The study analyzes the correlation between the anatomically planned trajectory and the final subthalamic electrode placement after electrophysiological monitoring in patients with Parkinsons disease and its change with the increasing experience of the surgical team. The trajectories of right (first implanted) and left electrodes were compared in the first 50 patients operated on (Group 1) and the next 50 patients (Group 2). Results:
In Group 1, 52% of central trajectories were on the right and 38% on the left; in Group 2, the percentage of central trajectories was 76% on the right and 78% on the left; the difference was statistically significant (p=0.021 and 0.001). The difference in the percentage of posterior trajectories reflecting brain shift between the right and left sides was statistically insignificant in Groups 1 (26% and 28%, p=0.999) and 2 (18% and 12%, p=0.549). The percentage of bilateral central electrodes was 14% and 62% in Groups 1 and 2, respectively. Conclusion:

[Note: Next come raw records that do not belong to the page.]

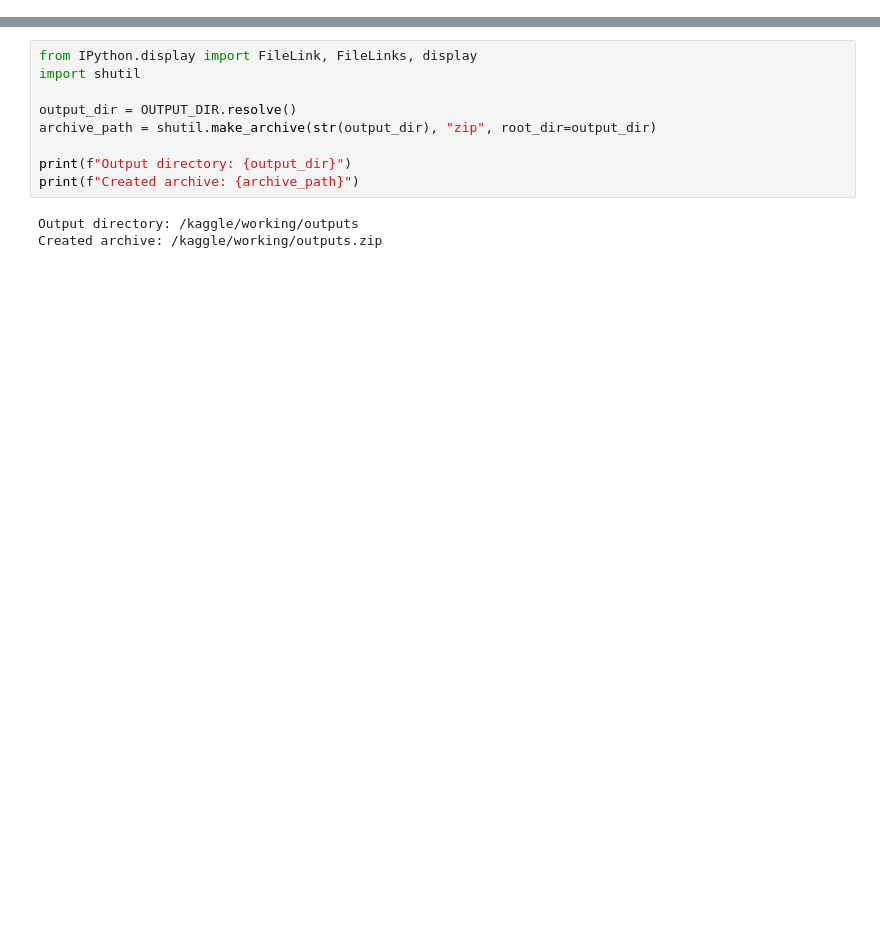
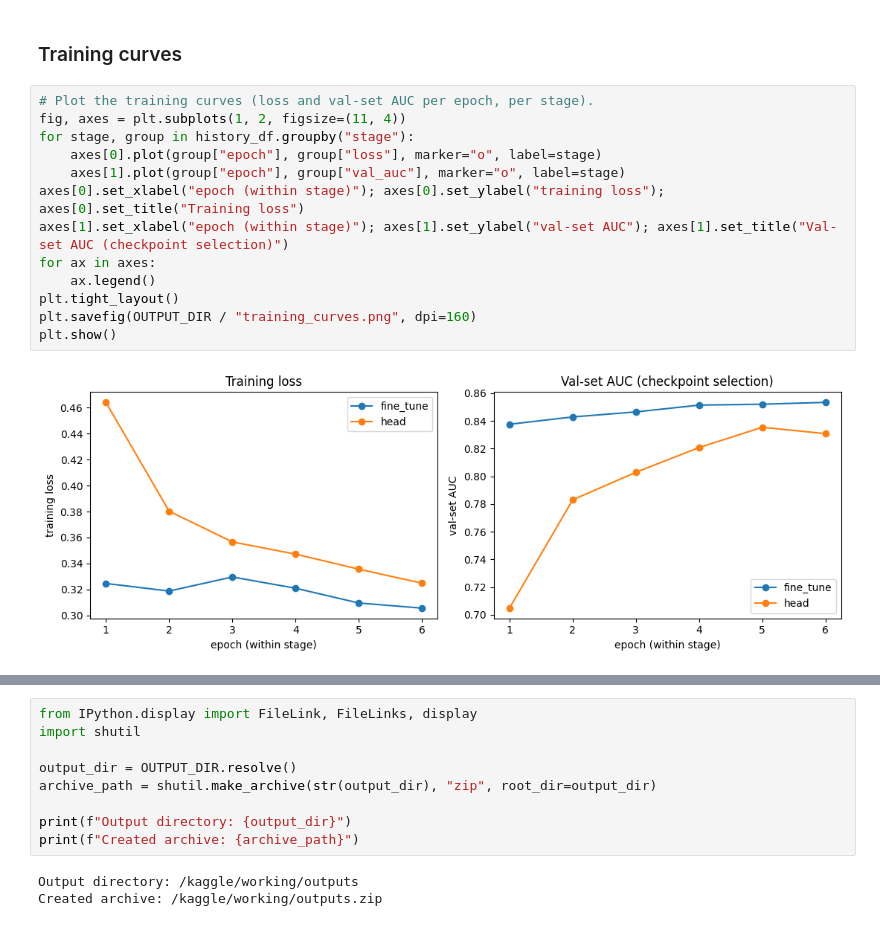
Before and after one commit to devWhyqueue/skin-lesion-triage, a Jupyter notebook: experiments/skin-lesion-triage.ipynb, the cells around one changed output, grey strips where cells are left out. Saved outputs shown, nothing was run; the diff lists cells and outputs as text; blank space fills up the shorter version.

```diff
--- a/experiments/skin-lesion-triage.ipynb
+++ b/experiments/skin-lesion-triage.ipynb
@@ -863,0 +627,17 @@ Download the `outputs/` folder from Kaggle and copy it back into `experiments/ou
+# %% [markdown]
+### Training curves
+# %%
+# Plot the training curves (loss and val-set AUC per epoch, per stage).
+fig, axes = plt.subplots(1, 2, figsize=(11, 4))
+for stage, group in history_df.groupby("stage"):
+    axes[0].plot(group["epoch"], group["loss"], marker="o", label=stage)
+    axes[1].plot(group["epoch"], group["val_auc"], marker="o", label=stage)
+axes[0].set_xlabel("epoch (within stage)"); axes[0].set_ylabel("training loss"); axes[0].set_title("Training loss")
+axes[1].set_xlabel("epoch (within stage)"); axes[1].set_ylabel("val-set AUC"); axes[1].set_title("Val-set AUC (checkpoint selection)")
+for ax in axes:
+    ax.legend()
+plt.tight_layout()
+plt.savefig(OUTPUT_DIR / "training_curves.png", dpi=160)
+plt.show()
+# %% [output]
+[figure, added]
```
Also changed, not shown: parts of 69 cells of this notebook.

The correlation between anatomically planned trajectory and final electrode placement narkedly improves with the number of patients. However the significant percentage of patients with final electrode trajectory differing from anatomically planned target supports the use of intraoperative monitoring.